SEOUL/TOKYO (Reuters) - South Korea and Japan's finance ministers will hold a bilateral meeting early next month for the first time in seven years, heralding closer cooperation in economic policy that has been hampered by diplomatic conflict.
South Korean Finance Minister Choo Kyung-ho told reporters during a visit to the United States that he has agreed to meet Japanese Finance Minister Shunichi Suzuki, according to a media pool report.
They will meet on the sidelines of the Asian Development Bank (ADB) annual meetings, due to be held in Incheon, South Korea May 2-5, although other details have yet to be decided, Choo said.
"It is significant in that it will be the first step toward reviving regular bilateral meetings," Choo said, without elaborating.
Regular annual meetings between the two countries' finance ministers have been suspended since 2016 due to disputes over wartime history.

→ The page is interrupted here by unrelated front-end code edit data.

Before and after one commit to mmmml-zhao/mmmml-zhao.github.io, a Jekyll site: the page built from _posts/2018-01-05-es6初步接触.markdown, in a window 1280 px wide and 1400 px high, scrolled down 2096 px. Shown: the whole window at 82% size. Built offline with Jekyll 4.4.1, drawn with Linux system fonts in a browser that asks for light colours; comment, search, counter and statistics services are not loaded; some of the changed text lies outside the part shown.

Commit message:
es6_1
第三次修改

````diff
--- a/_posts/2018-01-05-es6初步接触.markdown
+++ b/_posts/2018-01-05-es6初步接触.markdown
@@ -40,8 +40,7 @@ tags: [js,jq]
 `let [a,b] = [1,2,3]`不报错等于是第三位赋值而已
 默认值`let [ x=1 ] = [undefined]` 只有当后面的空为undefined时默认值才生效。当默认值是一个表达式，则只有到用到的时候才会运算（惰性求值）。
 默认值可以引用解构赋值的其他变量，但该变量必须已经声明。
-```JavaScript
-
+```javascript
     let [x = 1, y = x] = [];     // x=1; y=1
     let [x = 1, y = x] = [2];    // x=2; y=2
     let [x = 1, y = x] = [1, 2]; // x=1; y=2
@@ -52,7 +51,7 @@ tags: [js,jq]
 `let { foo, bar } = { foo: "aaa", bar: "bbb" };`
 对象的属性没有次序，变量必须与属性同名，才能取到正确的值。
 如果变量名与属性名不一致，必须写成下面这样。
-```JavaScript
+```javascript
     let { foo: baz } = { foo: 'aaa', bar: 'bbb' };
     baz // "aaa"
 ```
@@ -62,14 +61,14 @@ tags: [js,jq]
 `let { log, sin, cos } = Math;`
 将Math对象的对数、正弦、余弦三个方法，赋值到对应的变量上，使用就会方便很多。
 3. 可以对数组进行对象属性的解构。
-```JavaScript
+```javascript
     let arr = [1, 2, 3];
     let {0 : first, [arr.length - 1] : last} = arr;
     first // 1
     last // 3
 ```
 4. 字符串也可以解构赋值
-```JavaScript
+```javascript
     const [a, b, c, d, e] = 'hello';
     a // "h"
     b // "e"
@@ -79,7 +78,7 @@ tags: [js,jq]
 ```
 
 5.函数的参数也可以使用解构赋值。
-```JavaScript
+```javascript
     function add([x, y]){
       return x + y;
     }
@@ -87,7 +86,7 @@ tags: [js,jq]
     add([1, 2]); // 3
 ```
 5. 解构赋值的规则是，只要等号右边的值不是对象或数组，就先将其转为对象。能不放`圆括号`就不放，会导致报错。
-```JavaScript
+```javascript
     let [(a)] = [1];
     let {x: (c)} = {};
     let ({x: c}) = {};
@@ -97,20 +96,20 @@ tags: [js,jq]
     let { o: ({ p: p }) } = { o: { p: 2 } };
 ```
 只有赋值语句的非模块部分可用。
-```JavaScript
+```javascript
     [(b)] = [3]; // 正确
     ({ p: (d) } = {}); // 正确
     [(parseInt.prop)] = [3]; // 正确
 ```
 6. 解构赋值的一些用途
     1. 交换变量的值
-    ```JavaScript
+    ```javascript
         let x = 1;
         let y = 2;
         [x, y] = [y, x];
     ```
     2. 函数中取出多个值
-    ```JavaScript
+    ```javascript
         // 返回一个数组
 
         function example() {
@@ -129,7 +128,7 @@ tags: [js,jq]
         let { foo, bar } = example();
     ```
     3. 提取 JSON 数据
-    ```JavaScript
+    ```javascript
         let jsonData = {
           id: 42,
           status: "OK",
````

But last month at a summit between South Korea's Yoon Suk Yeol and Japan's Fumio Kishida, the two neighbours promised to put aside their difficult shared history and said they would work together to counter regional security challenges.
Financial markets will likely pay close attention to whether the finance ministers will discuss resuming a bilateral currency swap arrangement - one that had served as backstop against any potential currency crisis but which expired in February 2015.
(Reporting by Choonsik Yoo in Seoul, Tetsushi Kajimoto and Yoshifumi Takemoto and in Tokyo; Editing by Edwina Gibbs)